Hard to imagine getting rejection mail from spinach? It's possible.
Scientists at Massachusetts Institute of Technology (MIT) have developed a way to send emails from spinach plants with chemical signals. However, this technology is formulated to warn potential environmental changes, not personal emails.
Electronic sensors are placed on the plant using nanotechnology, which will help the spinach roots detect explosive chemicals, nitroaromatics from the underground. The plant then signals the infrared camera, which sends an email alert to the scientists.
According to a study published in the journal Nature Materials in 2016, this technological experiment, also called Plant Nanobionics, includes placing electronic components into plants and making them effective communication systems.
"This is a novel demonstration of how we have overcome the plant-human communication barrier," Michael Strano, lead researcher, told Euronews. He added that plants are very environmentally responsive and can detect small soil and water changes.

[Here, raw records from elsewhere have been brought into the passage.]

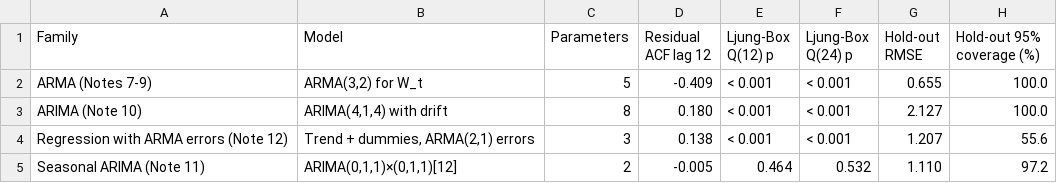
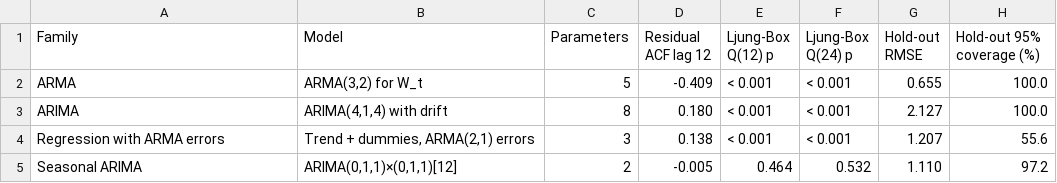
Before and after one commit to pascalantwi/TIME-SERIES-PROJECT, a CSV file: TIME SERIES REPORT/CO2 Project/tables/tab16_model_families.csv, drawn as a sheet.

```diff
--- a/TIME SERIES REPORT/CO2 Project/tables/tab16_model_families.csv
+++ b/TIME SERIES REPORT/CO2 Project/tables/tab16_model_families.csv
@@ -1,5 +1,5 @@
 "Family","Model","Parameters","Residual ACF lag 12","Ljung-Box Q(12) p","Ljung-Box Q(24) p","Hold-out RMSE","Hold-out 95% coverage (%)"
-"ARMA (Notes 7-9)","ARMA(3,2) for W_t",5,"-0.409","< 0.001","< 0.001","0.655","100.0"
-"ARIMA (Note 10)","ARIMA(4,1,4) with drift",8,"0.180","< 0.001","< 0.001","2.127","100.0"
-"Regression with ARMA errors (Note 12)","Trend + dummies, ARMA(2,1) errors",3,"0.138","< 0.001","< 0.001","1.207","55.6"
-"Seasonal ARIMA (Note 11)","ARIMA(0,1,1)×(0,1,1)[12]",2,"-0.005","0.464","0.532","1.110","97.2"
+"ARMA","ARMA(3,2) for W_t",5,"-0.409","< 0.001","< 0.001","0.655","100.0"
+"ARIMA","ARIMA(4,1,4) with drift",8,"0.180","< 0.001","< 0.001","2.127","100.0"
+"Regression with ARMA errors","Trend + dummies, ARMA(2,1) errors",3,"0.138","< 0.001","< 0.001","1.207","55.6"
+"Seasonal ARIMA","ARIMA(0,1,1)×(0,1,1)[12]",2,"-0.005","0.464","0.532","1.110","97.2"
```
Also changed, not shown: 25 other files.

Titled "Nitroaromatic detection and infrared communication from wild-type plants using Plant Nanobionics," the study created an uproar on social media with netizens trolling over the idea when Euronews featured it last week.